Crohn's disease is a type of inflammatory bowel disease. It is characterized by a swelling of the digestive tract. It primarily affects part of the small intestine and the colon (large intestine). However, all areas of the digestive tract can be affected (from the mouth to the anus). Sometimes diseased areas are interspersed with healthy areas of tissue.
Other parts of the body such as the joints, skin, and eyes can also be affected.
The disease can occur at any age, but most people are diagnosed before the age of 30. There is no cure for this disease. It follows a cycle with periods of remission (no symptoms) and illness, which vary in duration.

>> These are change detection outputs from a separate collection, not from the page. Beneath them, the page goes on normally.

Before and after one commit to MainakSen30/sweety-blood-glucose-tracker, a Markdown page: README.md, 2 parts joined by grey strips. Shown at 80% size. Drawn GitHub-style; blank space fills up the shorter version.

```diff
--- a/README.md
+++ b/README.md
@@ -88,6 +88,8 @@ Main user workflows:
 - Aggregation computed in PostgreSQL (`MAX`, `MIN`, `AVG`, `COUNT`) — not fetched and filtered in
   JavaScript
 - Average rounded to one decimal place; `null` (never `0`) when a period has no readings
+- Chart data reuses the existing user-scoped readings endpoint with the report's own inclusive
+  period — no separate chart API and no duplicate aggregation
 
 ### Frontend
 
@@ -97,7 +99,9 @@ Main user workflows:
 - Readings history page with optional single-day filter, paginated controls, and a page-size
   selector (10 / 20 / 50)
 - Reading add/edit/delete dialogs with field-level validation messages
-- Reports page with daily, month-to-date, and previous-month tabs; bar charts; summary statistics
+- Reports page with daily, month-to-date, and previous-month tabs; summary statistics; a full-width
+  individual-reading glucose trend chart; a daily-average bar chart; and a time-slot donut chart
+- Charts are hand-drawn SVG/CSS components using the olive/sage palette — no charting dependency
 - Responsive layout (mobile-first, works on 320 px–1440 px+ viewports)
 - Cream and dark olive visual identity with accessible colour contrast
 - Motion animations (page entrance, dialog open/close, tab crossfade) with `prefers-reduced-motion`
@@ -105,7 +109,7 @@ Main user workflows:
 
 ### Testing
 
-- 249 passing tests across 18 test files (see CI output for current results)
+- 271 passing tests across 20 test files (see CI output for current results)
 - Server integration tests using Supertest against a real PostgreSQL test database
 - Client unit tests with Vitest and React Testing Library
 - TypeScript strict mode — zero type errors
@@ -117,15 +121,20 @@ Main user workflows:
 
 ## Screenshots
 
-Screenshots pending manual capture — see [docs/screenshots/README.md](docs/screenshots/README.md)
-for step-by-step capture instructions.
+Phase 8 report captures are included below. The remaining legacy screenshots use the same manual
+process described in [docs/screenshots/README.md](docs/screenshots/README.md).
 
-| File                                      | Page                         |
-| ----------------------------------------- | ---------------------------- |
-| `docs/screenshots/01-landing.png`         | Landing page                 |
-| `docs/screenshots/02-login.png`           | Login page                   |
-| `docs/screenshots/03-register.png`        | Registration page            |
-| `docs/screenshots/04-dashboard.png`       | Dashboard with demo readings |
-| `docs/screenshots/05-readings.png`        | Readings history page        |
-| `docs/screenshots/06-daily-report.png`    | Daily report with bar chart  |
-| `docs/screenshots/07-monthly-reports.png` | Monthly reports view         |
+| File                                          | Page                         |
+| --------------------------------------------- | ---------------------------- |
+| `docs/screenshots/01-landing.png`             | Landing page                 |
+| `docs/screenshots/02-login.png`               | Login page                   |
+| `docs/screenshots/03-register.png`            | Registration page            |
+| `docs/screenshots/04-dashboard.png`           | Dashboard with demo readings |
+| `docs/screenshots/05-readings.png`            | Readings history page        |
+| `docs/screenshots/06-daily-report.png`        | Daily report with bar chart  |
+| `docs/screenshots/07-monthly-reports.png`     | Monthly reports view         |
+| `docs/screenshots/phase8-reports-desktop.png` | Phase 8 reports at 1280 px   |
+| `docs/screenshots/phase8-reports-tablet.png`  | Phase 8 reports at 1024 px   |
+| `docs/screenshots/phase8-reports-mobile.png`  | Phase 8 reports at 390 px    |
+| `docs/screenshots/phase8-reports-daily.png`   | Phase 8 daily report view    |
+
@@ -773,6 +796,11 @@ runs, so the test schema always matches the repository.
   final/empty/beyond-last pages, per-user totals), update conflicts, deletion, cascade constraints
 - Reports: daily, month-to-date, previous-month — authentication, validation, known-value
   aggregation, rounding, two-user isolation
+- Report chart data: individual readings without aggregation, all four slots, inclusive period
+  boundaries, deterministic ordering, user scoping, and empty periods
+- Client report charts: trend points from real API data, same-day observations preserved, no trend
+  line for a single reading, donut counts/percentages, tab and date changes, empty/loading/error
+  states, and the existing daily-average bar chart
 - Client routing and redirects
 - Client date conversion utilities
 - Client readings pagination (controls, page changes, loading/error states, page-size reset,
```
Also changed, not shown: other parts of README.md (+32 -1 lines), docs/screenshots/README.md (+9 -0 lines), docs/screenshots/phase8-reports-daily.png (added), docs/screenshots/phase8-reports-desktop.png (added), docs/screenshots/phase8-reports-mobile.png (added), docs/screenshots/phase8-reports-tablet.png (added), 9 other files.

The disease disrupts the body's ability to digest food, absorb nutrients, and eliminate waste in a healthy way. Here are some of the most common symptoms of the disease:
- Pain in the stomach and anus
- Stomach cramps
- Persistent diarrhea (sometimes with blood)
- Unintentional weight loss
The evolution of the disease can differ from person to person. Some people will only experience only a few episodes throughout their lifetime, while others live with constantly recurring symptoms. The disease can lead to a number of long-term complications, including colon cancer and anemia, and therefore requires regular medical follow-ups.
Causes and triggers
The exact cause of Crohn's disease is not known. The most common hypothesis is that certain triggers may disrupt the immune system response in some people. The body's natural defence system then causes an excessive inflammatory reaction in the intestine, which is responsible for the symptoms of the disease.
People who have family members with Crohn's disease are at greater risk of developing the condition.
Some medications can make symptoms worse. Before taking any medication, ask your pharmacist if it's right for you.
The goal of treatment is to relieve symptoms and prevent complications.
Many people with Crohn's disease will need medication to control it. The drugs reduce the inflammation that triggers symptoms. Some agents work well for some people, but not for others. Finding the right combination of agents can take some time.
Although there is no specific diet that is proven to relieve the symptoms of Crohn's disease, some people find that certain foods make their symptoms worse (e.g., dairy products, gluten, high-fibre foods). It is therefore best to avoid these foods and discuss the issue with a nutritionist to ensure that you will keep getting all the nutrients your body needs.
Maintaining a healthy lifestyle can also help limit the symptoms and complications of the disease. Here are a few healthy lifestyle habits you can adopt to help reduce symptoms:
- Stay hydrated (drink at least 6 to 8 glasses of water per day)
- Get enough sleep and rest
- Reduce your stress levels (e.g., through meditation, breathing exercises, or psychotherapy)
- Maintain good oral hygiene
- Get all recommended vaccines for your age group
- Exercise regularly
- Quit smoking
When should I see a health care professional?
Speak with your health care provider if you experience any of the following:
- Diarrhea that is more severe than usual
- An increase in the amount of blood in the stool
- Severe cramps or pain
- Extreme fatigue
- Inability to pass stool or gas
- Signs of severe dehydration (e.g., constant thirst, no urination, dark urine, dizziness)
- Rapid weight loss